Provided information »
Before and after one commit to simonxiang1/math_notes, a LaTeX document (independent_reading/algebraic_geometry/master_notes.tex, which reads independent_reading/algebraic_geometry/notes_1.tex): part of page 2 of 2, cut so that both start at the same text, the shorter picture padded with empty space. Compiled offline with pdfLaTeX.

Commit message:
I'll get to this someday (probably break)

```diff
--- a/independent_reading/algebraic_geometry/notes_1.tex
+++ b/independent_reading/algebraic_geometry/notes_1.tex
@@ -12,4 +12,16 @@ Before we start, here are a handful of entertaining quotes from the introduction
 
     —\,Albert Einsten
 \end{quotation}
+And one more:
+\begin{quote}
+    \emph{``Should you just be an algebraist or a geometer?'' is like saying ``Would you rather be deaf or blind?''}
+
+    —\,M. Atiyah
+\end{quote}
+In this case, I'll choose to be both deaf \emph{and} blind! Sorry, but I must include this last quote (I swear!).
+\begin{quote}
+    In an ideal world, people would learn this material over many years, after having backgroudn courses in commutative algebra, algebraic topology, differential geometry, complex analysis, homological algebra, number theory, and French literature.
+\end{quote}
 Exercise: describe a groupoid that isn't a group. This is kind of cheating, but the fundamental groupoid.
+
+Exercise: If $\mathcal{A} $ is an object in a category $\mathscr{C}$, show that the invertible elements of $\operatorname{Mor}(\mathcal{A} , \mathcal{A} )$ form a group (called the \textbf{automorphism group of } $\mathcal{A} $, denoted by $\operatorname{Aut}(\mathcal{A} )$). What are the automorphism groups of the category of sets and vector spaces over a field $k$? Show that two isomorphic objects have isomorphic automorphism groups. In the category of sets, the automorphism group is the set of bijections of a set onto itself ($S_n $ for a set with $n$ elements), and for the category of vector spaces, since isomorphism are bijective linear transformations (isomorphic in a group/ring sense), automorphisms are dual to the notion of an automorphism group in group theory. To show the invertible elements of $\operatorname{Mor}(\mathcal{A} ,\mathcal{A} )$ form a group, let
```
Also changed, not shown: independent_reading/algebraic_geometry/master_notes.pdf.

Activity »
Every line in the records above that contains the word "deaf" is to be copied out.

Answer space »
+    \emph{``Should you just be an algebraist or a geometer?'' is like saying ``Would you rather be deaf or blind?''}
+In this case, I'll choose to be both deaf \emph{and} blind! Sorry, but I must include this last quote (I swear!).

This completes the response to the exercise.